Doctors determined she’d had a type of heart attack known as NSTEMI – or non-ST segment elevation myocardial infarction – which is typically less damaging to the heart.

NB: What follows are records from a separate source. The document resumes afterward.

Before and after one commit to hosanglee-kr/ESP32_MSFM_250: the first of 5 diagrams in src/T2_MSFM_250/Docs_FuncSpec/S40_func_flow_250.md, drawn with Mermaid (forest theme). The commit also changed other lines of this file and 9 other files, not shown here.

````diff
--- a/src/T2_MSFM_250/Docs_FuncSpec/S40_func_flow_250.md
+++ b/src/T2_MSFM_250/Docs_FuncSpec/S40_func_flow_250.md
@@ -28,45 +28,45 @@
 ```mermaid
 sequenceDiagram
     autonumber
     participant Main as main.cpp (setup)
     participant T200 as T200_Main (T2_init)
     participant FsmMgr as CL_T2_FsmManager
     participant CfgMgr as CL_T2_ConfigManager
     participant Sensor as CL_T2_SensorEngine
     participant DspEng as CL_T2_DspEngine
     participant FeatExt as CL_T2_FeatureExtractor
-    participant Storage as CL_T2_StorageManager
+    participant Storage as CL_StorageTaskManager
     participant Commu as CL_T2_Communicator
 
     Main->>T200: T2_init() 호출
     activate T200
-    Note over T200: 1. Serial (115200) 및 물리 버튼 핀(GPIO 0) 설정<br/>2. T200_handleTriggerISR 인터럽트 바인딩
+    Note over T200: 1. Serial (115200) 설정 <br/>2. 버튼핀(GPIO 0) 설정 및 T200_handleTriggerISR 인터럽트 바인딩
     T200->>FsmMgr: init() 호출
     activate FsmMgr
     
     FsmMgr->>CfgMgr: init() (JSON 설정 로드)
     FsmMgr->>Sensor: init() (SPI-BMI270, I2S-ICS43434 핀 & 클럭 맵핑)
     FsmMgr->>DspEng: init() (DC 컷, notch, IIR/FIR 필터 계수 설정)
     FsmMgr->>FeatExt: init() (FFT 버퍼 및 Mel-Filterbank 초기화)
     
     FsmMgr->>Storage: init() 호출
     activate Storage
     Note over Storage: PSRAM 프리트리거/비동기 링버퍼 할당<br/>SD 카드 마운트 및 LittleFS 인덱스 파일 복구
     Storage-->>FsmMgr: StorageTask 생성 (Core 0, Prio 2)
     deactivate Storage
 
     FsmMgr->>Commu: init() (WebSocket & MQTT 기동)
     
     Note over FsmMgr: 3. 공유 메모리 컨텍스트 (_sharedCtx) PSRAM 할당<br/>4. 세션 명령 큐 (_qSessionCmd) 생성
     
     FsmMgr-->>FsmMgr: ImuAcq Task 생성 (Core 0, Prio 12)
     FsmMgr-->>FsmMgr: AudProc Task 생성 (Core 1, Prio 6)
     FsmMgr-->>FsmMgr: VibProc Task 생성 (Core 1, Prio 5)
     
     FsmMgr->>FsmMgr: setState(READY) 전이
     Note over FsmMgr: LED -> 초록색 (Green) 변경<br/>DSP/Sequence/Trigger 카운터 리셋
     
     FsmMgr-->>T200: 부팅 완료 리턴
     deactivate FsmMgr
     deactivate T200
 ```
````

With NSTEMI, the supply of blood to the heart may be only partially, rather than completely, blocked. However, it’s still classed as a serious medical emergency and, without treatment, can progress to serious heart damage.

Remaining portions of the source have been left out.